by Katherine Calhoun Cutshall (North Carolina Room, Pack Memorial Library)
George Avery was enslaved in Asheville from the time of his birth until he fled Buncombe County with Union General George Stoneman and his troops in April 1865 and enlisted in the Union Army at Greenville, Tennessee. At the time, George was a 19 year old blacksmith who followed his master, William McDowell, to the front to serve as his hand servant. Some oral traditions suggest McDowell encouraged George to follow Stoneman, understanding that the Confederacy was bound to lose, so that his trusted slave would receive a pension after the war.
George enlisted with the 40th United States Colored Infantry Regiment, a group of African American Soldiers comprised of men from most of the Southern states, but primarily North Carolina, Tennessee, Georgia, and Alabama. Their primary role found them working to guard and repair railroad lines destroyed by the war and moving goods to assist Federal Troops that finally had a stronghold in East Tennessee.
After the end of the Civil War, Avery returned to Asheville. McDowell eventually sold Avery a small portion of his estate, and named him caretaker of the South Asheville Cemetery. Avery became involved with a number of social and political groups in the African American community, including the Freemasons, the Temperance Union, and the Young Men’s Institute.
A number of other men from Buncombe County served in the 40th USCT and returned to Asheville to live and work.
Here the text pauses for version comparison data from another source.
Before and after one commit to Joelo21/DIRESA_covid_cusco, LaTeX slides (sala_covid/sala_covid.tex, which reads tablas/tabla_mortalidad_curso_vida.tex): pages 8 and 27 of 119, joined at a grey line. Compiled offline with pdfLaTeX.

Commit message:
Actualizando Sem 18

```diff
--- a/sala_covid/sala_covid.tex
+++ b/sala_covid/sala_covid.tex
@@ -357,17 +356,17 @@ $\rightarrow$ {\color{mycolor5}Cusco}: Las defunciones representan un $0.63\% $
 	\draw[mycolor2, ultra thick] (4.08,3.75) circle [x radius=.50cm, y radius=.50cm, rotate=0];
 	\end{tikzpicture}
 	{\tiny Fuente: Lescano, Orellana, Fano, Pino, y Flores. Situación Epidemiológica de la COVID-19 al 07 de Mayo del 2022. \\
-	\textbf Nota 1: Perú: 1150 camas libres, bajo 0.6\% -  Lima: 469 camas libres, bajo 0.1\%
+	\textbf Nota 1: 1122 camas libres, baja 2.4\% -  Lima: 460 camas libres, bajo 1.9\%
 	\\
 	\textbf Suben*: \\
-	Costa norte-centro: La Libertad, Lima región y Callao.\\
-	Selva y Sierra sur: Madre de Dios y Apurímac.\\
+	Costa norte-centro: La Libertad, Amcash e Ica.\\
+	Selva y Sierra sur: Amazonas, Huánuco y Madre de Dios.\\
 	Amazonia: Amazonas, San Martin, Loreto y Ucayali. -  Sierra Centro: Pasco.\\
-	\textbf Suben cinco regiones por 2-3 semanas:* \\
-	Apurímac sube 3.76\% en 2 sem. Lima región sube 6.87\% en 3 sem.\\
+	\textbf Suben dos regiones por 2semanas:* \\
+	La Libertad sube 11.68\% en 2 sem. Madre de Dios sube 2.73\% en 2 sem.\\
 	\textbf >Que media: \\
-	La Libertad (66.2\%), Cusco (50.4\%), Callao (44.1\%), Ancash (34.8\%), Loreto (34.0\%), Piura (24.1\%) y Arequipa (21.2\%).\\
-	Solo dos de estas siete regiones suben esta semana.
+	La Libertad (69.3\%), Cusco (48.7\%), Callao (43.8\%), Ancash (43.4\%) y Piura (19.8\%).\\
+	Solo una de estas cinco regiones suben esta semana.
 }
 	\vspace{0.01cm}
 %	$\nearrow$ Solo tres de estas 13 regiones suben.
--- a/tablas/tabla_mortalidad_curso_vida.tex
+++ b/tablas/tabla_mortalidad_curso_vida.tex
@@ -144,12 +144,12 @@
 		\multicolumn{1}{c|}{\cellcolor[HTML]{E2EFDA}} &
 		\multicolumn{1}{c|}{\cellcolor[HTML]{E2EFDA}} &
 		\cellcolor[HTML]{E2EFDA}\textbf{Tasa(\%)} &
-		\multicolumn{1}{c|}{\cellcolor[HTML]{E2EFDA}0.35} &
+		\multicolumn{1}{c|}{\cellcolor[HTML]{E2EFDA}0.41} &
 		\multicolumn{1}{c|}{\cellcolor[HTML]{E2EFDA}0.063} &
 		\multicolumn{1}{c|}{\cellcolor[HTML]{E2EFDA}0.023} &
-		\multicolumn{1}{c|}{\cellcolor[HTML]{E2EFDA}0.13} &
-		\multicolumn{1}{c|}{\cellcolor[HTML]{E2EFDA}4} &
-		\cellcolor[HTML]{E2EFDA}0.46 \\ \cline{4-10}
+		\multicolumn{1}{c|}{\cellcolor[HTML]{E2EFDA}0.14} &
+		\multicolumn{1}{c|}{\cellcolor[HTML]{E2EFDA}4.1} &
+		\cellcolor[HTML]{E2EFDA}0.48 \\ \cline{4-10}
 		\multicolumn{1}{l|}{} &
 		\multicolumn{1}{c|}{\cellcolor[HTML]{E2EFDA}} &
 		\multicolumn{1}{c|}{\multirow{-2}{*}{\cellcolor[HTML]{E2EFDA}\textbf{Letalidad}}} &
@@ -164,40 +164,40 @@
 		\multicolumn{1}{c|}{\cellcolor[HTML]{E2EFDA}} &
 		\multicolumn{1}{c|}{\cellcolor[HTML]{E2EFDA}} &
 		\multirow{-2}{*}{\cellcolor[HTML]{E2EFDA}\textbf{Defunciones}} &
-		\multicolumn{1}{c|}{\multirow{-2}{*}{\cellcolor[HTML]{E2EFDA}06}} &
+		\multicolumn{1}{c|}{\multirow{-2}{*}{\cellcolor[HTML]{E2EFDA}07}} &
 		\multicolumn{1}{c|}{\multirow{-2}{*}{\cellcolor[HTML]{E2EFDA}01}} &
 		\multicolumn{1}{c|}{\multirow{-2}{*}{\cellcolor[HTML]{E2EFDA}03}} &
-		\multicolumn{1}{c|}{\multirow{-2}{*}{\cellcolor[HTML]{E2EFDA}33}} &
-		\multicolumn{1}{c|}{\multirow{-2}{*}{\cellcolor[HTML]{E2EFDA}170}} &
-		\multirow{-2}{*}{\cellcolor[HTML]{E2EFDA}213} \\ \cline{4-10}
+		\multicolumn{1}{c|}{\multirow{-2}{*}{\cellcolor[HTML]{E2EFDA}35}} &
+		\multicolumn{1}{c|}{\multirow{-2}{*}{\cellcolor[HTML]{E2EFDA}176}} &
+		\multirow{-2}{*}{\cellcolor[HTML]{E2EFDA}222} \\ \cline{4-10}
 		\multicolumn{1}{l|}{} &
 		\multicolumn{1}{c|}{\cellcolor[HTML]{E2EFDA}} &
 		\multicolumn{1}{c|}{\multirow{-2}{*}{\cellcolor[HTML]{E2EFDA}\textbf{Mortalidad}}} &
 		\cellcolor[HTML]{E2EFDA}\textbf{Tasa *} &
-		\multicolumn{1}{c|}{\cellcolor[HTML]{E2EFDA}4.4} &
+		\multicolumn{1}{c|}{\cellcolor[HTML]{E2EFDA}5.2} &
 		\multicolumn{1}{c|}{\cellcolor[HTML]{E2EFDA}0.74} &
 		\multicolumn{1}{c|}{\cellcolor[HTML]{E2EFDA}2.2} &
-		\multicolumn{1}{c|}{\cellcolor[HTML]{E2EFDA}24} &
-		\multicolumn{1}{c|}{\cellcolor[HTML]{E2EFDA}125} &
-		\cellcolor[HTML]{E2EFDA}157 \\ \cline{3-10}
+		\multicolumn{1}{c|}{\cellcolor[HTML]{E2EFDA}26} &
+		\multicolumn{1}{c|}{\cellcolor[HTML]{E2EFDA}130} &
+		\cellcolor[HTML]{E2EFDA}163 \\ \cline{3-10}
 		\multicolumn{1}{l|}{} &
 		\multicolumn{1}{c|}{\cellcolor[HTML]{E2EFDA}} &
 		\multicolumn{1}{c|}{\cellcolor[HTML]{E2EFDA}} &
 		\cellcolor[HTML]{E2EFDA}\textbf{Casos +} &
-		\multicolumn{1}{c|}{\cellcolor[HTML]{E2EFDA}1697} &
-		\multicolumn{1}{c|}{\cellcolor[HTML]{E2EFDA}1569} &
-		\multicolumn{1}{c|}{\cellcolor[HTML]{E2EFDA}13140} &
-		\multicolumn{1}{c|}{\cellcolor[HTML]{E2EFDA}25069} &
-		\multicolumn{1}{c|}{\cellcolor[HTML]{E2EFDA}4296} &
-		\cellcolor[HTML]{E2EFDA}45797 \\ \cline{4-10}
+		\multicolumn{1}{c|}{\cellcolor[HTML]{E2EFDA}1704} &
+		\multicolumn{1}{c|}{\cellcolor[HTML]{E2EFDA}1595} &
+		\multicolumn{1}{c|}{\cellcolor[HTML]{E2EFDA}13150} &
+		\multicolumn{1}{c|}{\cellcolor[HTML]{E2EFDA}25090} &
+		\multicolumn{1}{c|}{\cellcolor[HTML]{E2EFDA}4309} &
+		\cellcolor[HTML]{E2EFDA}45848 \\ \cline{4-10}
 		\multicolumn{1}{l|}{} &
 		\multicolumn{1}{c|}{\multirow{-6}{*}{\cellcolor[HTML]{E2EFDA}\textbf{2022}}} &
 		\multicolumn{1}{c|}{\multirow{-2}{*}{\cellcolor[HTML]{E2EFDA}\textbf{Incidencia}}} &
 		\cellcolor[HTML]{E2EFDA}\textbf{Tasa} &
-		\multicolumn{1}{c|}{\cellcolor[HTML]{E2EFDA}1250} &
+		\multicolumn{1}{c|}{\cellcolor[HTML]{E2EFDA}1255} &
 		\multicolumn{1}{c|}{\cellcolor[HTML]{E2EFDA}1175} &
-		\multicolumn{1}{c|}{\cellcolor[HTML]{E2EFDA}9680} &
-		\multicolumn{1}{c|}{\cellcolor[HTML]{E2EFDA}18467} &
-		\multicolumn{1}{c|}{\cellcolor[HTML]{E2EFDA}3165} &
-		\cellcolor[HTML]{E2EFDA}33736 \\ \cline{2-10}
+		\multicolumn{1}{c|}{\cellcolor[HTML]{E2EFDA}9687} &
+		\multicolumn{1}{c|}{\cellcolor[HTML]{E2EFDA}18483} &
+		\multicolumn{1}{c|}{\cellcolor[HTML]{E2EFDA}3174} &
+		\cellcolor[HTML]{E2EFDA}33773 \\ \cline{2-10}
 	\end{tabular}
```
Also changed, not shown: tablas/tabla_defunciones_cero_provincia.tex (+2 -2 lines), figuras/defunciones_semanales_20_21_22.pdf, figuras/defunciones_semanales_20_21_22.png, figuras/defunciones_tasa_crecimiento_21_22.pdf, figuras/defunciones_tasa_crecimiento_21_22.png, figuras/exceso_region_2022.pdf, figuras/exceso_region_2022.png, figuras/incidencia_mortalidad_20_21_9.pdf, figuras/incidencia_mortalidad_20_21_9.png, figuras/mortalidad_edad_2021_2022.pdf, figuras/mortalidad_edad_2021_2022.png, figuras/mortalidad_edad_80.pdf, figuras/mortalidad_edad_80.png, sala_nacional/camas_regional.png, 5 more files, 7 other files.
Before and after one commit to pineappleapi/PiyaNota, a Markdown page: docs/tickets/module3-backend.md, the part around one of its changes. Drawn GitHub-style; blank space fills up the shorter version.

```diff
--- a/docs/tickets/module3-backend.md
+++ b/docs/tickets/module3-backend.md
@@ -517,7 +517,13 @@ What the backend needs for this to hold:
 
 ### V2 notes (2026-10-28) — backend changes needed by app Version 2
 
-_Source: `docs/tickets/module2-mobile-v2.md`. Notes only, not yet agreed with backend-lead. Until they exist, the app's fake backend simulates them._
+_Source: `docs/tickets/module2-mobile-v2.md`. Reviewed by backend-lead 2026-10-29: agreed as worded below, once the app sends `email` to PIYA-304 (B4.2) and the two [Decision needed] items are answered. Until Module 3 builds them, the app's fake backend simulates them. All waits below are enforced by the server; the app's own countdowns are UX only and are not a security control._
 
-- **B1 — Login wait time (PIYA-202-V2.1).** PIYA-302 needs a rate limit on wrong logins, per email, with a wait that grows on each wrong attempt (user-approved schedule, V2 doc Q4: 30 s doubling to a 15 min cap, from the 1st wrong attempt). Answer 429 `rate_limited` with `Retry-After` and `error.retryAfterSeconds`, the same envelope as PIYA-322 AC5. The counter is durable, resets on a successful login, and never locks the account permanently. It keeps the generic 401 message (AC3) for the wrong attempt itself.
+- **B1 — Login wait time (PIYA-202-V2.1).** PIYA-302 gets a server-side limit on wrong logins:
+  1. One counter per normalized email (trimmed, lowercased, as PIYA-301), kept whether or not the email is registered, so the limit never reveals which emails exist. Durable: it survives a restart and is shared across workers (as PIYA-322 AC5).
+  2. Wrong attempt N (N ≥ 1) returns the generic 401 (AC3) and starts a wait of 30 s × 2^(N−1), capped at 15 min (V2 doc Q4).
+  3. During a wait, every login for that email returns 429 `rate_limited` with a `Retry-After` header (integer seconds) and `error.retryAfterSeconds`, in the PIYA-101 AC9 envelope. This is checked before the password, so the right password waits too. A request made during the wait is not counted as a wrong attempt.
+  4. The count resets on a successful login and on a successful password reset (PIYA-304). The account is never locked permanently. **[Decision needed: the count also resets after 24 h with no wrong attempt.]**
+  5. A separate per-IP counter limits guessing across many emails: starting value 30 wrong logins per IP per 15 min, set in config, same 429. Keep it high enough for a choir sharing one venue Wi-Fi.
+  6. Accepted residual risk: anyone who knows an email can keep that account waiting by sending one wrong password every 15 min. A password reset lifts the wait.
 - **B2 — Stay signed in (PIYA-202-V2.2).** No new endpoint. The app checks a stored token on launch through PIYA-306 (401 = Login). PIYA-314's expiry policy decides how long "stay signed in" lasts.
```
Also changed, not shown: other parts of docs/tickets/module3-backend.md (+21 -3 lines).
Other men who joined the 40th deserted the unit within just a few days, using the military as a gateway to total freedom. Muster rolls indicate this was a common practice.
These soldiers lives after the war were similar to Avery’s. Some, like Julius Ragswell and Squire Washington returned to work for their former masters, while maintaining involvement in the up and coming political and social circles for African Americans during reconstruction and the turn of the century.
For the majority of his life after the war, he was the primary caretaker for the only public cemetery for African Americans in Asheville. There was no plan or map of the cemetery; Avery committed the locations of the graves (often unmarked by a headstone) to his memory. Today, the cemetery is the property of St. John “A” Baptist Church and is maintained by the church and the South Asheville Cemetery Association. George Avery died at the age of 96.
Courtesy of Katherine Calhoun Cutshall who works in the North Carolina Room at Pack Memorial Library